The world knows her as ‘Magnificent Mary’, by occupation she is a police officer, her main hobby is martial arts and she is the mother of three. And she is one of the rare Indian athletes on whom a super-duper biopic has been made.
Her boxing credentials could put any top Indian athlete to shade. She is a five-time world champion, an Olympic bronze medallist, and on Wednesday became the first Indian woman boxer to clinch an Asian Games gold.
At 31, with three kids to raise with the youngest, Prince Chungthanglen, a toddler, she decided to get back to the boxing ring. Training like a woman possessed and determined to get back into the national squad, she won her biggest test at the Seonhak Gymnasium.
So, when Mary met the 2010 Asian championship winner in the final, everyone knew it would be tough, especially since this was the first international event the tiny Manipuri was competing in after the London Olympics.
Read: MC Mary Kom - unboxed
But the spring in Mary’s steps was unmistakeable, her body language positive. She had entered the ring to win. The young Kazakh was taking her chances and making Mary Kom strain her ageing legs but little realising that the final burst was yet to come.
A cracking left jab in the first round did rattle Mary. “Yes, the Kazakh girl was good and moved quite well, but I knew that to overcome the challenges at the Asian Games, I had to build my endurance. I didn’t want to lose like I did at Guangzhou (2010), where I finished with a bronze,” said the champion boxer.
The moment she entered the hall with her entourage, chants of ‘Mary, Mary’ virtually brought the ceiling down. It seemed everyone, irrespective of nationality, was willing Mary to win.
Of course, there were distractions, the biggest of all being L Sarita Devi being denied a certain place in the final by the judges “in one of the most one-sided decisions I have witnessed”.
Even national coach Gurbax Singh Sandhu felt before the bout that Mary could get affected as the two “always prefer to be roommates when they are on international assignments”.
To get back the positive feeling in the camp, Manipuri dish, Iromba, was prepared in the night, and it lifted the spirits somewhat. The rest Mary Kom had to do in the ring. “I worried a lot about Sarita the whole night, but I also thought I could ease her suffering by winning gold.”
And the first person she hugged on stepping out of the ring with gold was Sarita. Tears of joy welled in the eyes of both boxers and Sarita seemed to bask in Mary’s glory. Outside the arena, hundreds waited to congratulate the Indian on her maiden Asian Games gold, and her coaches waxed eloquent on how they had brought her to this level in a span of just a few months.

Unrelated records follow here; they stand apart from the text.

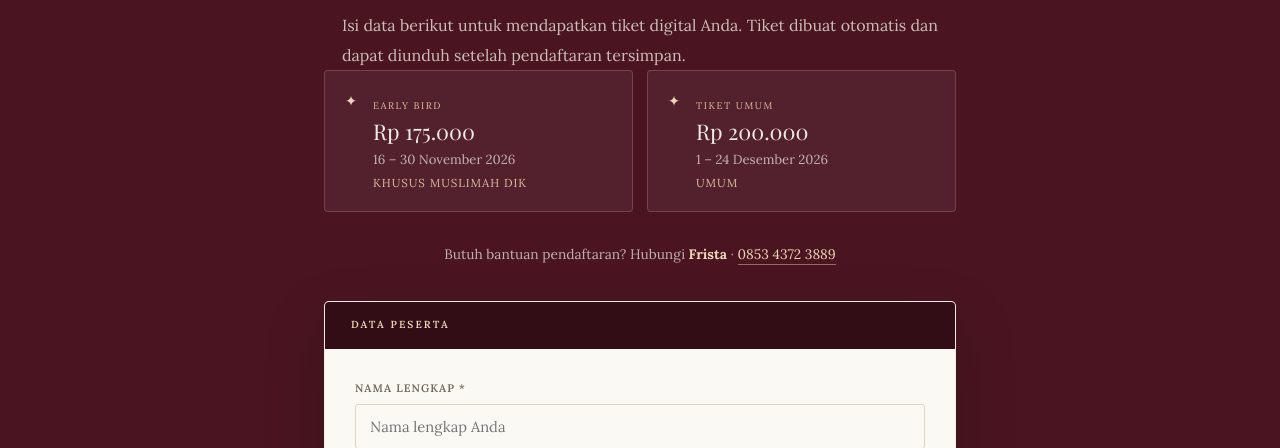
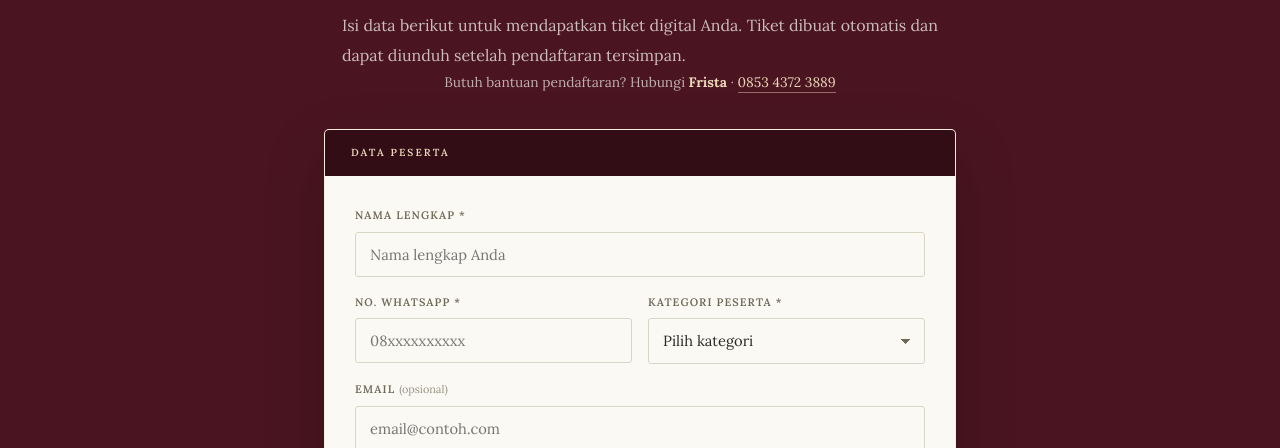
Before and after one commit to Apitod/muslimah-preneur, a website: page registrasi.html in a window 1280 px wide. Shown: the part 652-1100 px from the top of the page. Drawn offline with nearby package versions, Linux system fonts and the light colour scheme; a web font is replaced by a local one.

Commit message:
fix admin delete cache + remove ticket cards

```diff
--- a/css/registrasi.css
+++ b/css/registrasi.css
@@ -450,34 +450,6 @@ ul,ol{list-style:none}
   padding:7px 15px;
 }
 
-.ticket-info{
-  display:grid;grid-template-columns:repeat(auto-fit,minmax(250px,1fr));
-  gap:14px;margin:0 0 30px;
-}
-.ticket-info li{
-  position:relative;padding:20px 22px 20px 48px;
-  background:rgba(255,255,255,.055);
-  border:1px solid rgba(235,214,183,.2);border-radius:4px;
-  line-height:1.5;
-}
-.ticket-info li::before{
-  content:'✦';position:absolute;left:20px;top:20px;
-  color:var(--wood);font-size:.9rem;
-}
-.ticket-info-badge{
-  display:inline-block;font-size:.6rem;letter-spacing:.16em;
-  text-transform:uppercase;color:var(--wood-dark);margin-bottom:6px;
-}
-.ticket-info strong{
-  display:block;font-family:var(--serif);font-weight:400;
-  font-size:1.35rem;color:var(--cream);line-height:1.2;
-}
-.ticket-info-date{display:block;margin-top:5px;font-size:.82rem;color:rgba(239,237,227,.72)}
-.ticket-info-note{
-  display:block;margin-top:4px;font-size:.72rem;
-  letter-spacing:.08em;text-transform:uppercase;color:var(--wood-dark);
-}
-
 .form-status{
   display:none;font-size:.82rem;line-height:1.6;
   padding:11px 14px;border-radius:3px;margin-top:2px;
@@ -488,7 +460,6 @@ ul,ol{list-style:none}
 
 @media (max-width:600px){
   .reg-header-title{width:100%;margin-left:0;padding-bottom:8px;font-size:.82rem}
-  .ticket-info{grid-template-columns:1fr}
   .reg-meta span{font-size:.65rem;padding:6px 12px}
 }
 
--- a/registrasi.html
+++ b/registrasi.html
@@ -19,7 +19,7 @@
 <link rel="preconnect" href="https://fonts.gstatic.com" crossorigin>
 <link href="https://fonts.googleapis.com/css2?family=Playfair+Display:ital,wght@0,400;0,600;0,700;1,400&family=Lora:ital,wght@0,400;0,500;0,600;0,700;1,400&display=swap" rel="stylesheet">
 
-<link rel="stylesheet" href="css/registrasi.css?v=20261119">
+<link rel="stylesheet" href="css/registrasi.css?v=20261120">
 <script>document.documentElement.classList.add('js');</script>
 </head>
 <body class="reg-page">
@@ -49,21 +49,6 @@
       <h2 class="chapter-title">Daftar Kehadiran</h2>
       <p class="lead">Isi data berikut untuk mendapatkan tiket digital Anda. Tiket dibuat otomatis dan dapat diunduh setelah pendaftaran tersimpan.</p>
     </div>
-
-    <ul class="ticket-info" aria-label="Informasi tiket">
-      <li>
-        <span class="ticket-info-badge">Early Bird</span>
-        <strong>Rp 175.000</strong>
-        <span class="ticket-info-date">16 – 30 November 2026</span>
-        <span class="ticket-info-note">Khusus Muslimah DIK</span>
-      </li>
-      <li>
-        <span class="ticket-info-badge">Tiket Umum</span>
-        <strong>Rp 200.000</strong>
-        <span class="ticket-info-date">1 – 24 Desember 2026</span>
-        <span class="ticket-info-note">Umum</span>
-      </li>
-    </ul>
 
     <p class="reg-closed" id="dikClosedNote" hidden>Pendaftaran Muslimah DIK sudah ditutup. Silakan pilih kategori Umum.</p>
 
```
Also changed, not shown: admin.html (+2 -2 lines).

It started before the Commonwealth Games when she lost the national trials to Pinki Jangra and failed to make it to Glasgow squad. And when she caused a furore after the Asiad trials were postponed, everyone thought she was being extremely rigid.
No one thought she was only counting every second out of the ring as time wasted. She beat her opponent hands down in the trials and arrived in Incheon.
In the final, the Kazakh boxer was tough and after the first round it was difficult to decide who had the upperhand. The second too was close but the last two sealed it in Mary’s favour. Technically, she looked the better boxer by far. Mary had the experience and she seemed to dig deep into reserves of energy.
By the time the bout ended, no one had a doubt who the champion was.